Revelations and Decisions: Changed Desire and Motive, John Truby, The Anatomy of Story, p. 286–288
At this point in the story, the hero gets a revelation — or reveal — which is a surprising piece of new information. This information forces him to make a decision and move in a new direction. It also causes hum to adjust his desire and his motive. Motive is why the hero wants the goal. All four of these events — revelation, decision, changed desire, and changed motive — should occur at the sime time.
The reveals are the keys to the plot, and they are usually missing in average stories. In many ways, the quality of your plot comes down to the quality of your revelations. Keep these techniques in mind:
The best reveals are those where the hero gets information about an opponent. This kind of information intensifies the conflict and has the most effect on the outcome of the plot.
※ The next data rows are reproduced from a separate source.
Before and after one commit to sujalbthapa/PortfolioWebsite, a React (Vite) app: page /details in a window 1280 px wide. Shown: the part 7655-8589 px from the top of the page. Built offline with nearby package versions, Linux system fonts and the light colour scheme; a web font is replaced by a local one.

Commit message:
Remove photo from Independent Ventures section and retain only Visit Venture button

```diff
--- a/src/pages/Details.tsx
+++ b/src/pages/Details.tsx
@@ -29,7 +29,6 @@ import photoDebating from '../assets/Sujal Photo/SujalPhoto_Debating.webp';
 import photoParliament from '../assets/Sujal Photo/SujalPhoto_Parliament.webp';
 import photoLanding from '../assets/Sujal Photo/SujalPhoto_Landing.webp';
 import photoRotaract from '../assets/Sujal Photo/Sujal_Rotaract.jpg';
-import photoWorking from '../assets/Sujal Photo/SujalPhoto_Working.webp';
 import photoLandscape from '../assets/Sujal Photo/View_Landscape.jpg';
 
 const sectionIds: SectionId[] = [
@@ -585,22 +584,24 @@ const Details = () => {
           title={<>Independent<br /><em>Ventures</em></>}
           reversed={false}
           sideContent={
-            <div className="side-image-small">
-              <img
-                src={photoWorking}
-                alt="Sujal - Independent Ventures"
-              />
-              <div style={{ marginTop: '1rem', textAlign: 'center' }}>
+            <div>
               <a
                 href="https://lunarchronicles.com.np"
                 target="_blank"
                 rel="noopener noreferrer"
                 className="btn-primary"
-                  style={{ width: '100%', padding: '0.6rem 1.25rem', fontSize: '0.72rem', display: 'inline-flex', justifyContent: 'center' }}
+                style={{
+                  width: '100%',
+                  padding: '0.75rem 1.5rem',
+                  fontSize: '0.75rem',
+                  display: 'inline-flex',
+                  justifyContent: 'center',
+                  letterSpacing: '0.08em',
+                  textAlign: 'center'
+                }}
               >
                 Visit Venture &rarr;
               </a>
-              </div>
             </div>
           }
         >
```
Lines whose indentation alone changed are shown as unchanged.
The changed desire must be a bend of the original desire, not a break in it. Think of the changed desire as a river that changes course. You don’t want to give your hero an entirely new desire at this point, or you have started a new story. You want to adjust, intensify, and build the original desire line.
Each revelation must be explosive and progressively stronger than the one that preceded it. The information should be important, or it won’t pop the story. And each reveal should build on the one before it. When we talk about the plot “thickening”, this is what is actually happening. Think of the revelations as the gears in a car. With each reveal the car (story) picks up speed until at the final one the vehicle is zooming. The audience has no idea how they ended up moving so fast, but they sure are having a good time.
If your revelations don’t build in intensity, the plot will stall or even decline. This is deadly. Avoid it at all costs.
Note that Hollywood has become more plot-conscious in recent years, and that makes many screenwriter’s reliance on three-act structure even more dangerous. Three-act structure, you will recall, requires that your story have two or three plot points (reveals). Aside from the fact that this advice is just plain wrong, it will give you a lousy plot with no change of competing in the real world of professional screenwriting. The average hit film in Hollywood today has seven to ten major reveals. Some kinds of stories, including detective stories and thrillers, have even more. The sooner you abandon three-act structure and learn the techniques of advanced plotting, the better off you will be.
a) Revelation: Ilsa shows up at Rick’s bar later that night.
b) Decision: Rick decides to hurt her as deeply as he can.
c) Changed Desire: Until Ilsa arrived, Rick simply wanted to run his bar, make money, and be left alone. Now he wants her to feel as much pain as he feels.
d) Changed Motive: She deserves it for breaking his heart in Paris.
a) Revelation: Michael realizes he has real power when “Dorothy” acts like a bitch at the soap opera audition and gives Ron, the director, a piece of her mind.
b) Decision: Michael, as Dorothy, decides to behave like a no-nonsense, powerful woman.
c) Changed Desire: No change, Michael still wants the job.
d) Changed Motive: Now he sees how to have the job on his terms.
TWENTY-TWO STEPS TECHNIQUE: ADDED REVELATIONS
The more revelations you have, the richer and more complex the plot. Every time your hero or audience gains new information, that’s a revelation.
KEY POINT: The revelation should be important enough to cause your hero to make a decision and change his course of action.
a) Revelation: Michael realizes he is attracted to Julie, one of the actresses on the show.
b) Decision: Michael decides to become friends with Julie.
c) Changed Desire: Michael wants Julie.
d) Changed Motive: He is falling in love with her.